Cardiovascular diseases;Patients with a history of coronary heart disease (CHD) or acute coronary syndrome (ACS) benefit more from treatment with a statin in combination with ezetimibe than from treatment with a statin alone. However, there is no hint that the combination therapy of a statin plus ezetimibe is also superior to the combination of a statin plus the lipid lowering drug alirocumab. No studies on other lipid-lowering combination options were available.
Cardiovascular diseases are diseases that originate from the vascular system and/or the heart. These include hypertension, CHD, ACS, heart attack and stroke. Cardiovascular diseases were the most common cause of death worldwide in 2016, accounting for 31% of all deaths. Of these causes of death, 85% result from a heart attack or stroke.
One of the largest modifiable risk factors for cardiovascular diseases is a high LDL cholesterol level. The reduction in LDL cholesterol (LDL-C) is therefore an important goal in the prevention of cardiovascular diseases. In patients with a history of CHD or ACS, the administration of cholesterol-lowering drugs is recommended. Statins are currently the most commonly prescribed group of drugs in this regard.
On behalf of the G-BA, the IQWiG researchers investigated the benefit of treatment with ezetimibe in combination with a statin to reduce the risk of cardiovascular events in patients with a history of CHD or ACS with regard to patient-relevant outcomes—versus treatment with a statin alone (research question 1); also versus treatment with a combination of a statin and another drug influencing lipid metabolism (research question 2).
The assessment of research question 1 was ultimately based only on the IMPROVE-IT study. The other studies identified did not contain any relevant additional information. The IMPROVE-IT study include 18,144 patients who had experienced an ACS within 10 days prior to randomization. The study was designed to examine the effect of ezetimibe on clinical outcomes (the primary outcome was a combined outcome of fatal and non-fatal cardiovascular events) rather than on surrogate outcomes (such as a reduction in LDL-C). The median follow-up period was six years.
Existing statin therapy
For research question 2, the IQWiG researchers identify COMBO II as the only relevant study. This randomize control trial include 720 patients with a high to very high cardiovascular risk whose LDL-C levels were insufficiently control with an existing statin therapy. The primary outcome of the study was the change in LDL-C levels after 24 weeks compare with baseline. The “other drug influencing lipid metabolism” was alirocumab.
In patients with a history of CHD or ACS, the IQWiG researchers see an indication of a greater benefit; hence of ezetimibe in combination with a statin versus a statin alone (research question 1). For these patients, the additional administration of ezetimibe reduces; the risk of suffering a major adverse cardiovascular event.
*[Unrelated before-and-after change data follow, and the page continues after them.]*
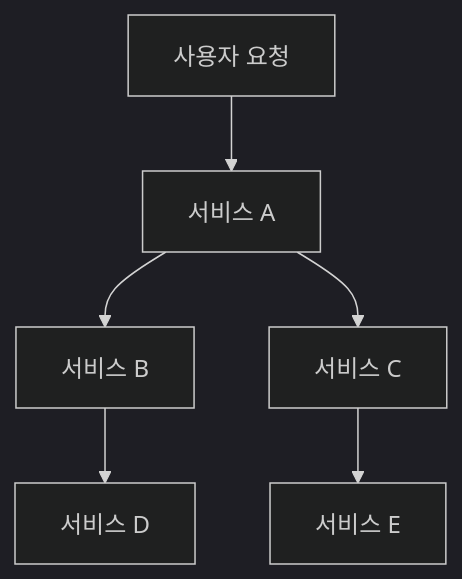
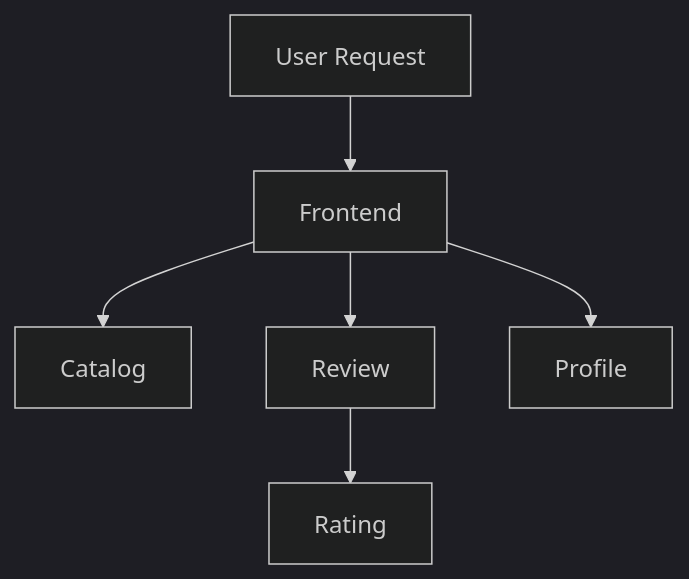
Before and after one commit to rlaehdwn0105/istio-study: the second of 11 diagrams in posts/week1-istio-intro.md, drawn with Mermaid (dark theme). The commit also changed other lines of this file and 1 other file, not shown here.

````diff
--- a/posts/week1-istio-intro.md
+++ b/posts/week1-istio-intro.md
@@ -29,8 +72,8 @@
 ```mermaid
 flowchart TD
-    U[사용자 요청] --> A[서비스 A]
-    A --> B[서비스 B]
-    A --> C[서비스 C]
-    B --> D[서비스 D]
-    C --> E[서비스 E]
+    U[User Request] --> A[Frontend]
+    A --> B[Catalog]
+    A --> C[Review]
+    C --> D[Rating]
+    A --> E[Profile]
 ```
````
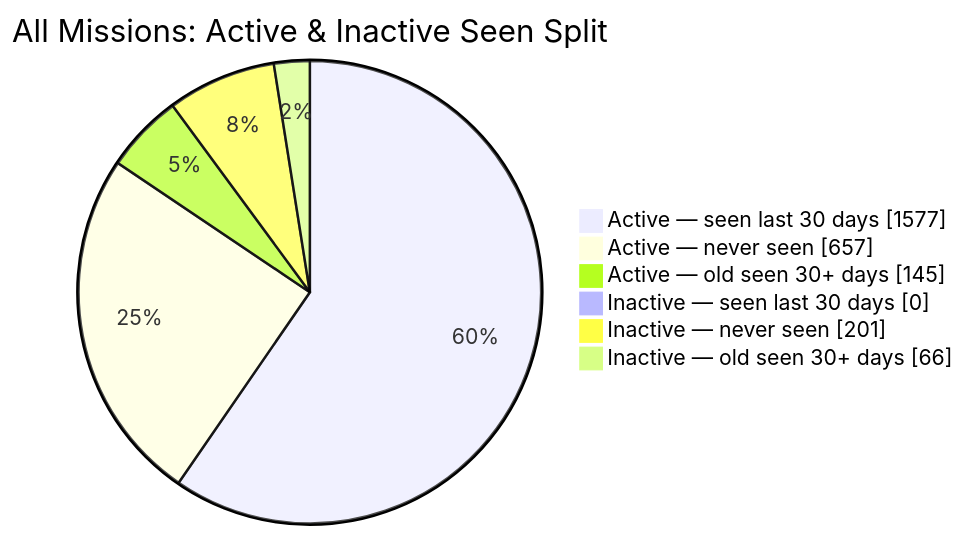
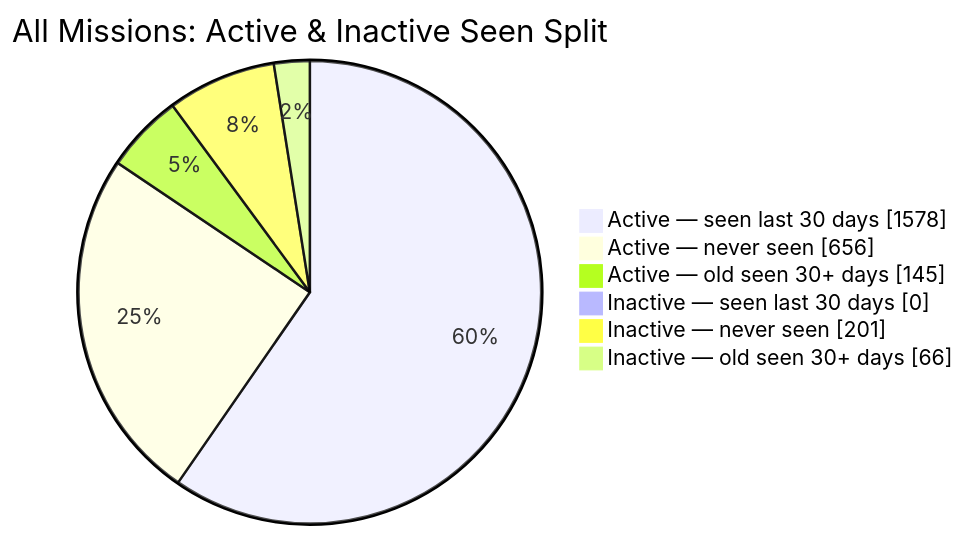
One commit to MeldkamerspelGameTeam/active-missions changed the second of 2 diagrams in README.md. Above: the diagram before and after it, drawn with Mermaid. The commit also changed other lines of this file and 2 other files, not shown here.

````diff
--- a/README.md
+++ b/README.md
@@ -44,10 +44,10 @@
 ```mermaid
 pie showData
     title All Missions: Active & Inactive Seen Split
-    "Active — seen last 30 days" : 1577
-    "Active — never seen" : 657
+    "Active — seen last 30 days" : 1578
+    "Active — never seen" : 656
     "Active — old seen 30+ days" : 145
     "Inactive — seen last 30 days" : 0
     "Inactive — never seen" : 201
     "Inactive — old seen 30+ days" : 66
 ```
````
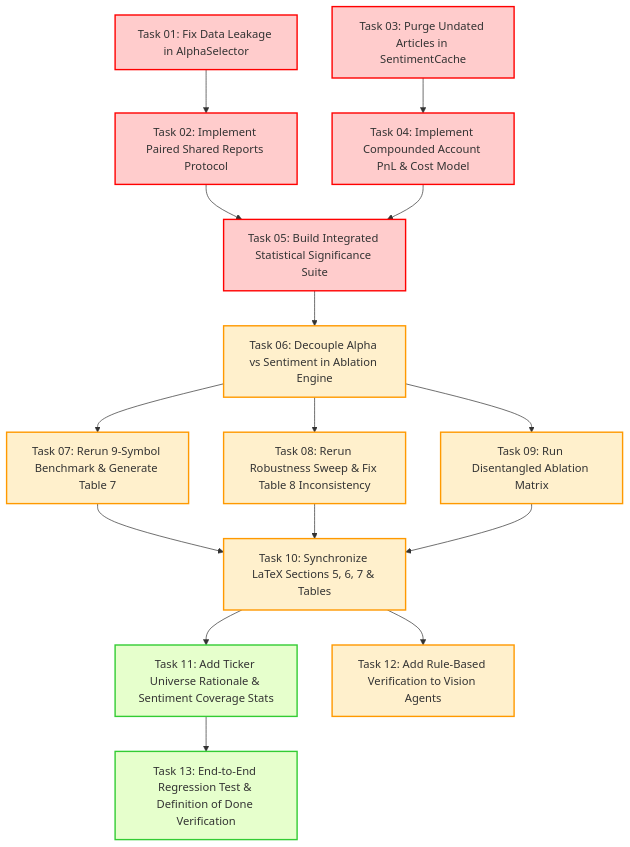
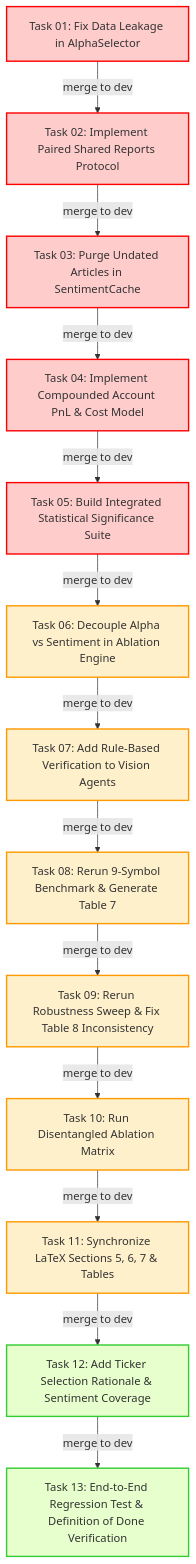
The diagram in plan/FINAL_COMPLETION_PLAN.md (DungPhanHoangg05/A-Multi-Agent-Large-Language-Model-Approach-to-Price-Driven-Stock-Trading-in-the-Vietnamese-Stock-Ma), drawn with Mermaid before and after one commit. The commit also changed other lines of this file and 1 other file, not shown here.

Commit message:
docs: update plan and create AGENTS.md

````diff
--- a/plan/FINAL_COMPLETION_PLAN.md
+++ b/plan/FINAL_COMPLETION_PLAN.md
@@ -89,24 +92,19 @@
 ```mermaid
 graph TD
     classDef p0 fill:#ffcccc,stroke:#ff0000,stroke-width:2px;
     classDef p1 fill:#fff0cc,stroke:#ff9900,stroke-width:2px;
     classDef p2 fill:#e6ffcc,stroke:#33cc33,stroke-width:2px;
 
-    T01[Task 01: Fix Data Leakage in AlphaSelector]:::p0 --> T02[Task 02: Implement Paired Shared Reports Protocol]:::p0
-    T03[Task 03: Purge Undated Articles in SentimentCache]:::p0 --> T04[Task 04: Implement Compounded Account PnL & Cost Model]:::p0
-    T02 --> T05[Task 05: Build Integrated Statistical Significance Suite]:::p0
-    T04 --> T05
-    
-    T05 --> T06[Task 06: Decouple Alpha vs Sentiment in Ablation Engine]:::p1
-    T06 --> T07[Task 07: Rerun 9-Symbol Benchmark & Generate Table 7]:::p1
-    T06 --> T08[Task 08: Rerun Robustness Sweep & Fix Table 8 Inconsistency]:::p1
-    T06 --> T09[Task 09: Run Disentangled Ablation Matrix]:::p1
-    
-    T07 --> T10[Task 10: Synchronize LaTeX Sections 5, 6, 7 & Tables]:::p1
-    T08 --> T10
-    T09 --> T10
-    
-    T10 --> T11[Task 11: Add Ticker Universe Rationale & Sentiment Coverage Stats]:::p2
-    T10 --> T12[Task 12: Add Rule-Based Verification to Vision Agents]:::p1
-    T11 --> T13[Task 13: End-to-End Regression Test & Definition of Done Verification]:::p2
+    T01[Task 01: Fix Data Leakage in AlphaSelector]:::p0 -->|merge to dev| T02[Task 02: Implement Paired Shared Reports Protocol]:::p0
+    T02 -->|merge to dev| T03[Task 03: Purge Undated Articles in SentimentCache]:::p0
+    T03 -->|merge to dev| T04[Task 04: Implement Compounded Account PnL & Cost Model]:::p0
+    T04 -->|merge to dev| T05[Task 05: Build Integrated Statistical Significance Suite]:::p0
+    T05 -->|merge to dev| T06[Task 06: Decouple Alpha vs Sentiment in Ablation Engine]:::p1
+    T06 -->|merge to dev| T07[Task 07: Add Rule-Based Verification to Vision Agents]:::p1
+    T07 -->|merge to dev| T08[Task 08: Rerun 9-Symbol Benchmark & Generate Table 7]:::p1
+    T08 -->|merge to dev| T09[Task 09: Rerun Robustness Sweep & Fix Table 8 Inconsistency]:::p1
+    T09 -->|merge to dev| T10[Task 10: Run Disentangled Ablation Matrix]:::p1
+    T10 -->|merge to dev| T11[Task 11: Synchronize LaTeX Sections 5, 6, 7 & Tables]:::p1
+    T11 -->|merge to dev| T12[Task 12: Add Ticker Selection Rationale & Sentiment Coverage]:::p2
+    T12 -->|merge to dev| T13[Task 13: End-to-End Regression Test & Definition of Done Verification]:::p2
 ```
````
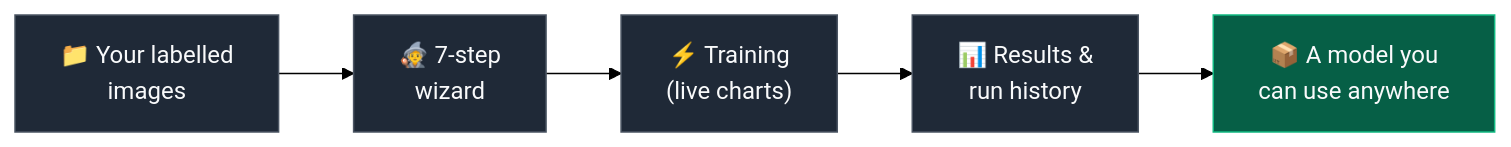
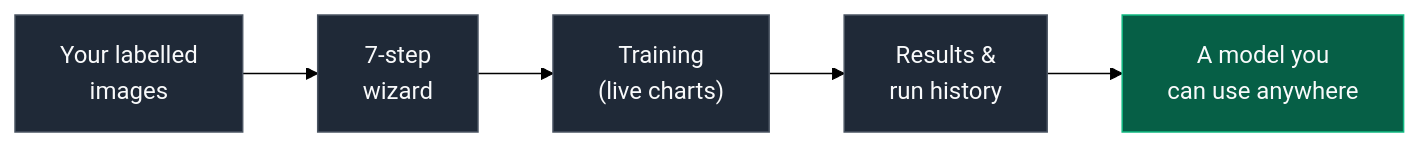
The first of 3 diagrams in README.md (Noctillio-Ai/NightFlow), drawn with Mermaid (forest theme) before and after one commit. The commit also changed other lines of this file, not shown here.

````diff
--- a/README.md
+++ b/README.md
@@ -104,9 +104,9 @@
 ```mermaid
 graph LR
-    A["📁 Your labelled<br/>images"] --> B["🧙 7-step<br/>wizard"] --> C["⚡ Training<br/>(live charts)"] --> D["📊 Results &<br/>run history"] --> E["📦 A model you<br/>can use anywhere"]
+    A["Your labelled<br/>images"] --> B["7-step<br/>wizard"] --> C["Training<br/>(live charts)"] --> D["Results &<br/>run history"] --> E["A model you<br/>can use anywhere"]
     style A fill:#1f2937,stroke:#4b5563,color:#f9fafb
     style B fill:#1f2937,stroke:#4b5563,color:#f9fafb
     style C fill:#1f2937,stroke:#4b5563,color:#f9fafb
     style D fill:#1f2937,stroke:#4b5563,color:#f9fafb
     style E fill:#065f46,stroke:#10b981,color:#f9fafb
 ```
````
In the benefit assessment, serious adverse cardiovascular events; so were evaluate as a combine outcome of the patient-relevant components of cardiovascular death; non-fatal myocardial infarction, and non fatal stroke.
For the combined outcome “major adverse cardiovascular event,” the COMBO II study did not provide data for the relevant subpopulation. Therefore, the IQWiG team assess the individual components separately; hence for “non-fatal myocardial infarction,” “fatal and non-fatal stroke” and “hospitalization due to unstable angina pectoris,” there were no statistically relevant differences between the treatment groups. However, due to the relatively small number of patients, the data are just as inadequate as for the outcome “all-cause mortality.”